_Content revision data_
_ _ _ _ _
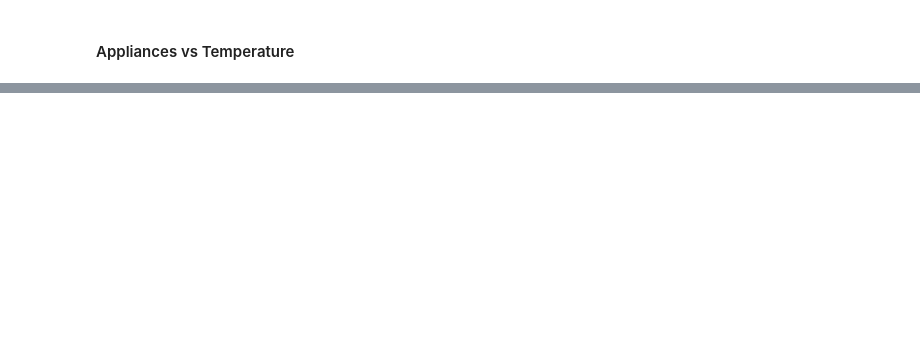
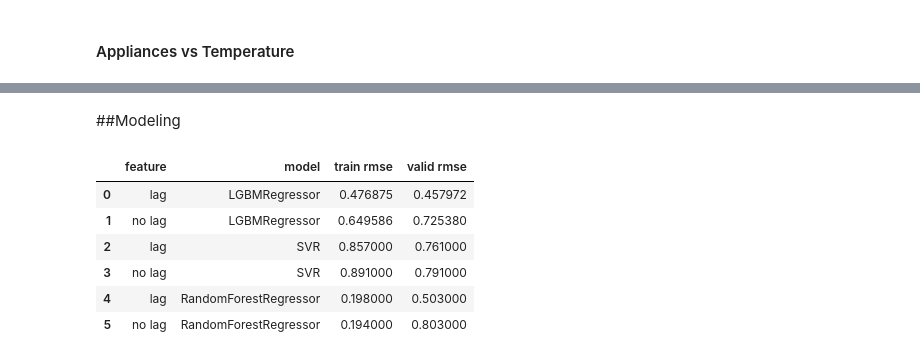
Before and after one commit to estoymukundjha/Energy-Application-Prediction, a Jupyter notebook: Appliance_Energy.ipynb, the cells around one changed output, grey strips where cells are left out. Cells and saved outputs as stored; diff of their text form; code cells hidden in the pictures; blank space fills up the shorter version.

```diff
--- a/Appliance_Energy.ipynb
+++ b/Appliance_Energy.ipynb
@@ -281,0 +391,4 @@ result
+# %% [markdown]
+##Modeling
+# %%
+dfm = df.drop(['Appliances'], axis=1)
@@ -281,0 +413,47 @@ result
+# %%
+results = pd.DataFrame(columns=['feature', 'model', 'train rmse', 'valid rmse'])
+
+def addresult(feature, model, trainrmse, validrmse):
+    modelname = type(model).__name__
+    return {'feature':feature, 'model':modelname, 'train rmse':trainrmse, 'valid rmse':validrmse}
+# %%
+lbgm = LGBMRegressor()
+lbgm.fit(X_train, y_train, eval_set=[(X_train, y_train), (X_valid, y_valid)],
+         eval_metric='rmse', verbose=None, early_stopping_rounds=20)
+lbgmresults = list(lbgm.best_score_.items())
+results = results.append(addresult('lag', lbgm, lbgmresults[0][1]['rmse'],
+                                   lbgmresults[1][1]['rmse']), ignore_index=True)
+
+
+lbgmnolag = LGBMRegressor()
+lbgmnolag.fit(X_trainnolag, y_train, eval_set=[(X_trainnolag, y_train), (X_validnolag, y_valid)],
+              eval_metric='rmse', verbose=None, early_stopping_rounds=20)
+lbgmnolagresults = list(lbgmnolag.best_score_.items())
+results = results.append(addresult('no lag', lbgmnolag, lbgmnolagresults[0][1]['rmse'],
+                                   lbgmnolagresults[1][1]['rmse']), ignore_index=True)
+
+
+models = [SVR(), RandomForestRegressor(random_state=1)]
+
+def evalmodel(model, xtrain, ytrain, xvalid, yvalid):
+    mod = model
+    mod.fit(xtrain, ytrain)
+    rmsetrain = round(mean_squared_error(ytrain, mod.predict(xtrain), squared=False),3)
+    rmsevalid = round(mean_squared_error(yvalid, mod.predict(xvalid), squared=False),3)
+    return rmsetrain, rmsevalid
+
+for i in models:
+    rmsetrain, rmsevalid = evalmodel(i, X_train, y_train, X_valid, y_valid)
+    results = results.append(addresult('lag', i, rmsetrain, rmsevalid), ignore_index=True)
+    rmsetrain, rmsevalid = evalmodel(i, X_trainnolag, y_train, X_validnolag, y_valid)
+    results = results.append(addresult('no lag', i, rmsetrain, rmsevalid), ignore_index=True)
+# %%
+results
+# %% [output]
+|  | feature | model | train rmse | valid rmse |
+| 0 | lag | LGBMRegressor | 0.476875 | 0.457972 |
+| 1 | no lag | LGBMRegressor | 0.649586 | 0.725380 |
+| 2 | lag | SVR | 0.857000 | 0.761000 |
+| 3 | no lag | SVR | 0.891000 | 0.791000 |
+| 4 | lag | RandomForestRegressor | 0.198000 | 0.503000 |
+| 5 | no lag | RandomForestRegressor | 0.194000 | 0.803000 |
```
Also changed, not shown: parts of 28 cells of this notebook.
_ _ _ _ _
_Problem description_
Would you output all of the entries above exactly, keeping the pictures out?

_Solution for this exercise_
Before and after one commit to estoymukundjha/Energy-Application-Prediction, a Jupyter notebook: Appliance_Energy.ipynb, the cells around one changed output, grey strips where cells are left out. Cells and saved outputs as stored; diff of their text form; code cells hidden in the pictures; blank space fills up the shorter version.

```diff
--- a/Appliance_Energy.ipynb
+++ b/Appliance_Energy.ipynb
@@ -281,0 +391,4 @@ result
+# %% [markdown]
+##Modeling
+# %%
+dfm = df.drop(['Appliances'], axis=1)
@@ -281,0 +413,47 @@ result
+# %%
+results = pd.DataFrame(columns=['feature', 'model', 'train rmse', 'valid rmse'])
+
+def addresult(feature, model, trainrmse, validrmse):
+    modelname = type(model).__name__
+    return {'feature':feature, 'model':modelname, 'train rmse':trainrmse, 'valid rmse':validrmse}
+# %%
+lbgm = LGBMRegressor()
+lbgm.fit(X_train, y_train, eval_set=[(X_train, y_train), (X_valid, y_valid)],
+         eval_metric='rmse', verbose=None, early_stopping_rounds=20)
+lbgmresults = list(lbgm.best_score_.items())
+results = results.append(addresult('lag', lbgm, lbgmresults[0][1]['rmse'],
+                                   lbgmresults[1][1]['rmse']), ignore_index=True)
+
+
+lbgmnolag = LGBMRegressor()
+lbgmnolag.fit(X_trainnolag, y_train, eval_set=[(X_trainnolag, y_train), (X_validnolag, y_valid)],
+              eval_metric='rmse', verbose=None, early_stopping_rounds=20)
+lbgmnolagresults = list(lbgmnolag.best_score_.items())
+results = results.append(addresult('no lag', lbgmnolag, lbgmnolagresults[0][1]['rmse'],
+                                   lbgmnolagresults[1][1]['rmse']), ignore_index=True)
+
+
+models = [SVR(), RandomForestRegressor(random_state=1)]
+
+def evalmodel(model, xtrain, ytrain, xvalid, yvalid):
+    mod = model
+    mod.fit(xtrain, ytrain)
+    rmsetrain = round(mean_squared_error(ytrain, mod.predict(xtrain), squared=False),3)
+    rmsevalid = round(mean_squared_error(yvalid, mod.predict(xvalid), squared=False),3)
+    return rmsetrain, rmsevalid
+
+for i in models:
+    rmsetrain, rmsevalid = evalmodel(i, X_train, y_train, X_valid, y_valid)
+    results = results.append(addresult('lag', i, rmsetrain, rmsevalid), ignore_index=True)
+    rmsetrain, rmsevalid = evalmodel(i, X_trainnolag, y_train, X_validnolag, y_valid)
+    results = results.append(addresult('no lag', i, rmsetrain, rmsevalid), ignore_index=True)
+# %%
+results
+# %% [output]
+|  | feature | model | train rmse | valid rmse |
+| 0 | lag | LGBMRegressor | 0.476875 | 0.457972 |
+| 1 | no lag | LGBMRegressor | 0.649586 | 0.725380 |
+| 2 | lag | SVR | 0.857000 | 0.761000 |
+| 3 | no lag | SVR | 0.891000 | 0.791000 |
+| 4 | lag | RandomForestRegressor | 0.198000 | 0.503000 |
+| 5 | no lag | RandomForestRegressor | 0.194000 | 0.803000 |
```
Also changed, not shown: parts of 28 cells of this notebook.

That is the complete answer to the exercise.